(Code change snippets)
*** Begin section ***

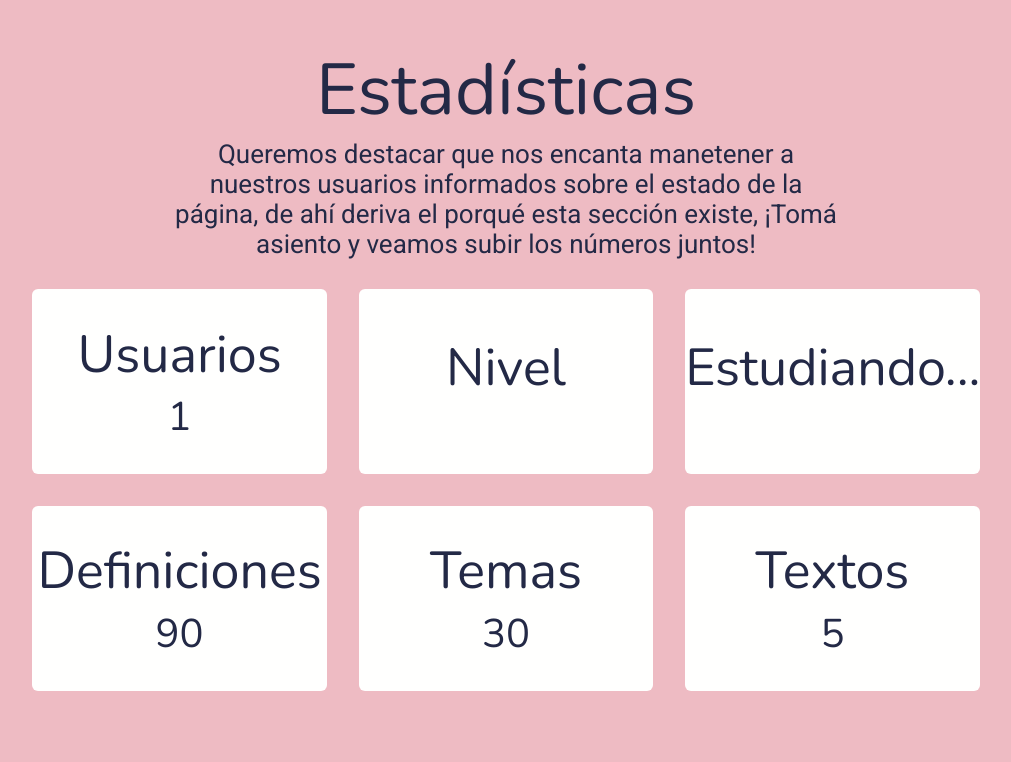
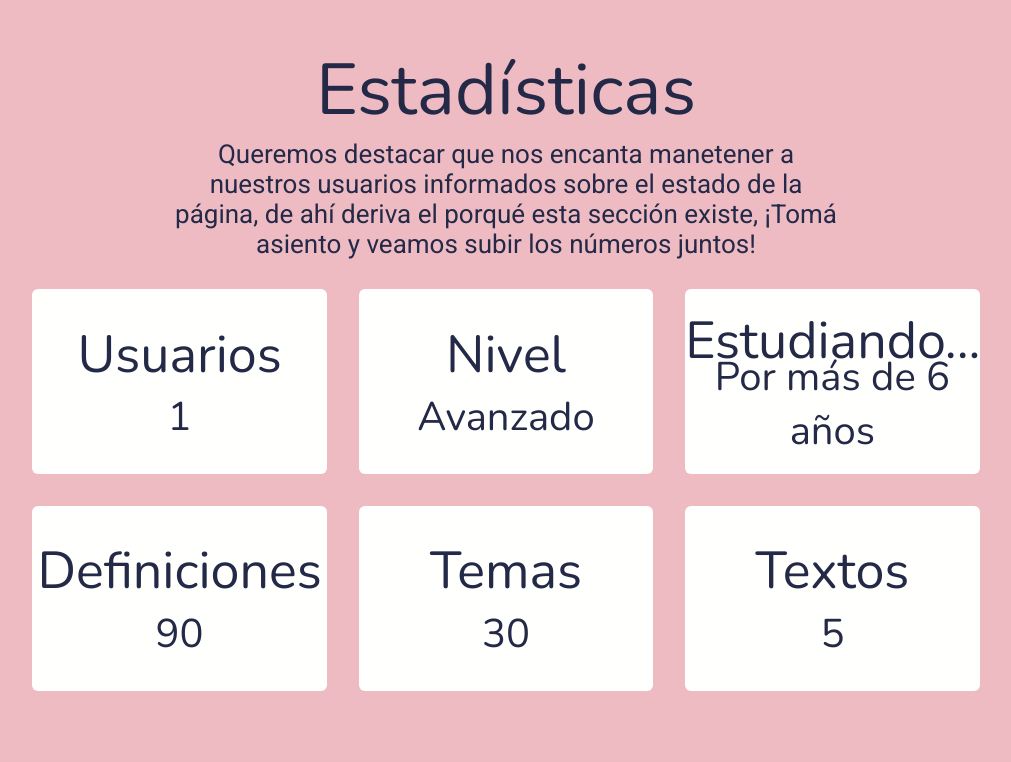
Before and after one commit to NicoRio-ctrl/Linguistic, a PHP site: page / in a window 1280 px wide. Shown: the part 2557-3319 px from the top of the page, without its empty margins (134-1145 px from the left). Run offline with PHP 8.4, Linux system fonts and the light colour scheme; data comes from the database, SQL or seed files in the repository; tables that the repository leaves empty or names only in its code hold one stand-in row (values such as "Sample post"); some libraries are stand-ins or nearby versions.

Commit message:
estadisticas
todas las estadísticas se ven

```diff
--- a/index.php
+++ b/index.php
@@ -279,14 +279,40 @@
                 <div class="usuario-temas">
                     <h2>Nivel</h2>
                     <p><?php
+                        $consulta = "SELECT AVG(nivel) AS prom FROM cuestionario";
+                        $res = mysqli_query($conexion, $consulta);
+                        $row = mysqli_fetch_array($res);
+                        $prom = $row['prom'];
 
+                        if($prom >= 1 && $prom <= 1.99){
+                            echo 'Básico';
+                        }else if($prom >= 2 && $prom <= 2.99){
+                            echo 'Intermedio';
+                        }else{
+                            echo 'Avanzado';
+                        }
                     ?></p>
                 </div>
 
                 <div class="usuario-temas">
                     <h2>Estudiando...</h2>
                     <p><?php
+                        $consulta = "SELECT AVG(anios) AS prom FROM cuestionario";
+                        $res = mysqli_query($conexion, $consulta);
+                        $row = mysqli_fetch_array($res);
+                        $prom = $row['prom'];
 
+                        if($prom >= 1 && $prom <= 1.99){
+                            echo 'No estudian';
+                        }else if($prom >= 2 && $prom <= 2.99){
+                            echo 'Por menos de 1 año';
+                        }else if($prom >= 3 && $prom <= 3.99){
+                            echo 'De 1 a 3 años';
+                        }else if($prom >= 4 && $prom <= 4.99){
+                            echo 'De 3 a 6 años';
+                        }else{
+                            echo 'Por más de 6 años';
+                        }
                     ?></p>
                 </div>
 
```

*** End section ***

— Your task —
From the entries above, list each line with "años" in it.

— Finished exercise —
+                            echo 'De 1 a 3 años';
+                            echo 'De 3 a 6 años';
+                            echo 'Por más de 6 años';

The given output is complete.